1944 – Nalini Prava Deka, Indian author, poet, short-story writer, storyteller, magazine editor, children’s writer, actress, and playwright who promoted Assamese literature, heritage, traditional customs, weaving and fabric art, cooking, and folk music.
1952 – Douglas Adams, English writer, science-fiction author, radio writer, humorist, screenwriter, and dramatist, best known for his influential Hitchhiker’s Guide to the Galaxy series of humorous science-fiction books; he also wrote for Monty Python and Doctor Who.
1952 – Norah McClintock, Canadian author who was known for crime or detective fiction and for her work for children and young adults.

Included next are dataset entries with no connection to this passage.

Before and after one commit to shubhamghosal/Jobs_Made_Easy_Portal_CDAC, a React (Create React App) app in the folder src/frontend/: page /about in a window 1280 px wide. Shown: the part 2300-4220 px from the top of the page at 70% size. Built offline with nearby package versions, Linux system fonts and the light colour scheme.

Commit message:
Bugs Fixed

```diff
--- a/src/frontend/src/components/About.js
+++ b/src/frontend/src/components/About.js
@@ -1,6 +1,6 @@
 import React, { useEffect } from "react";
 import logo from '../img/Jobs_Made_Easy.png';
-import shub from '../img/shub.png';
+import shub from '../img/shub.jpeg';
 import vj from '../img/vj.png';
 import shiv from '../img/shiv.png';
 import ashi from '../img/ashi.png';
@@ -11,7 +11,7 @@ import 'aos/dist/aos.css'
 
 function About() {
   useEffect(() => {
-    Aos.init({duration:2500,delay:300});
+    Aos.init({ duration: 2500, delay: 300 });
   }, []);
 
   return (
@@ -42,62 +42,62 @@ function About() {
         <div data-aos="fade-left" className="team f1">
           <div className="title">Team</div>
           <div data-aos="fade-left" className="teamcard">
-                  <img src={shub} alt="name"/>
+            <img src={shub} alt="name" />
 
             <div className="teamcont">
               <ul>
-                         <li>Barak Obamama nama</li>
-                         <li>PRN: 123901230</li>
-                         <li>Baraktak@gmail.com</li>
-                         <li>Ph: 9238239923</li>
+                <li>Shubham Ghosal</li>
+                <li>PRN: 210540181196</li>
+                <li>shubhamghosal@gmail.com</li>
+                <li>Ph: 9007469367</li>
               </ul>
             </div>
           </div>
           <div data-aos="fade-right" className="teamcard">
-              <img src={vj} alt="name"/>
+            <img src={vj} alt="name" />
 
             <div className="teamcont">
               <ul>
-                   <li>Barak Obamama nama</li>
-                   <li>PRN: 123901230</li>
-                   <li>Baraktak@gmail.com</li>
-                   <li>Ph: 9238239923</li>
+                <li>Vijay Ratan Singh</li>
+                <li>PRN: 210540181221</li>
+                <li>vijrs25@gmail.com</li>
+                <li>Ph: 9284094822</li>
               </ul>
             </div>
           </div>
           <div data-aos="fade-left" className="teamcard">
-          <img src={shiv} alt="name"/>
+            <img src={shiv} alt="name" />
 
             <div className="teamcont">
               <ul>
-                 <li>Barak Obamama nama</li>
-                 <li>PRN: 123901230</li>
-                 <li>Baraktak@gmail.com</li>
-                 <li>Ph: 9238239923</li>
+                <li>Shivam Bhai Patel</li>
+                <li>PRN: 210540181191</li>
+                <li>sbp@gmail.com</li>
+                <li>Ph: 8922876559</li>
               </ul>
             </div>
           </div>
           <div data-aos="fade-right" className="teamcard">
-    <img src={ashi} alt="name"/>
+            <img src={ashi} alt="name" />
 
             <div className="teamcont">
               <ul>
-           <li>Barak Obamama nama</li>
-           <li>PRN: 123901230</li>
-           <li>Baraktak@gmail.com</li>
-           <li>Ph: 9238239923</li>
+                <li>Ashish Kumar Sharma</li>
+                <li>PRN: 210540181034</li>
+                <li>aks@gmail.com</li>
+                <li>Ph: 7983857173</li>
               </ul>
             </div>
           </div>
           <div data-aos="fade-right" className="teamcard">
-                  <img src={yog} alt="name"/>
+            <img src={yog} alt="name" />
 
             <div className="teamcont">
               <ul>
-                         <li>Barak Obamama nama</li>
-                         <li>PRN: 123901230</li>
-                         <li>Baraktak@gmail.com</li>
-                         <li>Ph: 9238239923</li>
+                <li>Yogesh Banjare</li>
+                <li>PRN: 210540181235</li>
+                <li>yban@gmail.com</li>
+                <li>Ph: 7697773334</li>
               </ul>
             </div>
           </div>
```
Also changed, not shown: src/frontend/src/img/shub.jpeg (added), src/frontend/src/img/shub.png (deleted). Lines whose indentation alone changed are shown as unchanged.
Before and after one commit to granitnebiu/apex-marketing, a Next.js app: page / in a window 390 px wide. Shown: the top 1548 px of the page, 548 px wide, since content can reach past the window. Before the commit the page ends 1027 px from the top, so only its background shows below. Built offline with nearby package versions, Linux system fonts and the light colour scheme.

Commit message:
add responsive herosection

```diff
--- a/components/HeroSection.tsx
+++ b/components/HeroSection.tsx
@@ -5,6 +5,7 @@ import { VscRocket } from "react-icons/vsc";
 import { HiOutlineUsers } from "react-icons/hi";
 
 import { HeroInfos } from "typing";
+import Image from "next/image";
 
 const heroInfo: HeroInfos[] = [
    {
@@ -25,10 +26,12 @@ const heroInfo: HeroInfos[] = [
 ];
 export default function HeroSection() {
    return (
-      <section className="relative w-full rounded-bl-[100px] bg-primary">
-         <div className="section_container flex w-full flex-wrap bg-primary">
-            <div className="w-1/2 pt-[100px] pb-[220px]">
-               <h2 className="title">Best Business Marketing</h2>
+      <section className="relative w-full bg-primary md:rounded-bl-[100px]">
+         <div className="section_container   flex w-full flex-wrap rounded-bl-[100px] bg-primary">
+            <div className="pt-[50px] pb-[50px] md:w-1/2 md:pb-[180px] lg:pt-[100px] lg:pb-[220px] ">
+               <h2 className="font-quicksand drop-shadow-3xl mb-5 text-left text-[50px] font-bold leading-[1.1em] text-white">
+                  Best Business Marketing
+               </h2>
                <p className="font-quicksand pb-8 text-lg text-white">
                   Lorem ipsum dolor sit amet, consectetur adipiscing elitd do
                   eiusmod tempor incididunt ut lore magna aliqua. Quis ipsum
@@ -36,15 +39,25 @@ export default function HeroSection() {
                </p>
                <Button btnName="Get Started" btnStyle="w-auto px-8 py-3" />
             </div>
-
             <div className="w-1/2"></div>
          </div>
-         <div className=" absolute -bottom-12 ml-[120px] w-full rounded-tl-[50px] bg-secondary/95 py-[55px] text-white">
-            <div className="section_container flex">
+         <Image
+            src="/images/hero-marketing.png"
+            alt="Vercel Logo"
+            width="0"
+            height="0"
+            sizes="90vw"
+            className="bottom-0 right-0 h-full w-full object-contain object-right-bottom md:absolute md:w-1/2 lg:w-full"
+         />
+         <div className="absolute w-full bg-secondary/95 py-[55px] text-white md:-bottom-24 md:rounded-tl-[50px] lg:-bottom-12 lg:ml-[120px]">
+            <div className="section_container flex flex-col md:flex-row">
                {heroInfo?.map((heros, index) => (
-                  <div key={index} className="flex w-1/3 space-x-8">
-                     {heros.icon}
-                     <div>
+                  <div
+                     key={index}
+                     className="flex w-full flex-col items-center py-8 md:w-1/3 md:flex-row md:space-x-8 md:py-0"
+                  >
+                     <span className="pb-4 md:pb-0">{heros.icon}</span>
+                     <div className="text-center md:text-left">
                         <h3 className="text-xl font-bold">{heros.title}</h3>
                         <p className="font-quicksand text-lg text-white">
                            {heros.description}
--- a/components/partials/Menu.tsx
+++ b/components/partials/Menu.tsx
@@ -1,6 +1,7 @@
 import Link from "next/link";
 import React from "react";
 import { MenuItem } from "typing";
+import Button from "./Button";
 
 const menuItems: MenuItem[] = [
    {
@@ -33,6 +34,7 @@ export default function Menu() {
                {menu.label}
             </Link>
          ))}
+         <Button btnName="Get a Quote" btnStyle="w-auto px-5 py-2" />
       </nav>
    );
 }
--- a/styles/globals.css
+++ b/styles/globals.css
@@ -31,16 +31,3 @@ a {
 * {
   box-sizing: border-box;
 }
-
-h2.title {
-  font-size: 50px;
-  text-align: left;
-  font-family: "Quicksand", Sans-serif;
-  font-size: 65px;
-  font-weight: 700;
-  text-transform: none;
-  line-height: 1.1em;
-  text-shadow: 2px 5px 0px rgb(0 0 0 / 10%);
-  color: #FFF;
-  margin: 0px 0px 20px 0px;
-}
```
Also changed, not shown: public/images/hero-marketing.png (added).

1955 – D.J. MacHale, U.S. television writer, director, and producer who has also authored several popular young-adult book series.
1955 – Myriam Moscona, Mexican journalist, writer, translator, and poet who comes from a Bulgarian Sephardi Jewish family.
1956 – Jean “Binta” Breeze, Jamaican poet, novelist, screenwriter, storyteller, theater director, choreographer, actor, and teacher.
1964 – Libba Bray, U.S. author of young-adult novels, including the popular Gemma Doyle trilogy, and short stories.
1964 – Lea Hernandez, U.S. comic-book author and web comic creator, known for her manga-influenced style.
1964 – Leena Lehtolainen, award-winning Finnish author and literary critic who is best known for her crime novels about policewoman Maria Kallio; her first novel was released when she was 12 years old.
1967 – John Barrowman, award-winning Scottish-born writer, actor, singer, dancer, television host, and competitor in a celebrity ice skating show; he is best known for the role of Captain Jack Harkness in the Doctor Who and Torchwood franchises, but has also written novels, comic books, children’s books, and memoirs.
1969 – Eran Ben-Shahar, Israeli author, philosopher, journalist, lecturer, and inventor who now lives in New Zealand.
1972 – Eugenia Romanelli, Italian novelist, essayist, and journalist who founded and directs the Writers Factory, a writer’s school dedicated to American author Ursula Le Guin.
1973 – Sylvia Day, bestselling Japanese-U.S. romance author who also writes under the pseudonyms S.J. Day and Livia Dare.
1974 – Kate Brian, Pen name of Kieran Scott, U.S. chick-lit and young-adult novelist.
1978 – Christopher Rice, U.S. author of suspense, crime novels, supernatural thrillers, and erotic romance; he is the son of the late bestselling vampire novelist Anne Rice.
1983 – Yasir Jaswal, Pakistani screenwriter, photographer, writer, composer, singer, songwriter, music director, film director, and music journalist who was lead singer for the bands Irtaash and Call.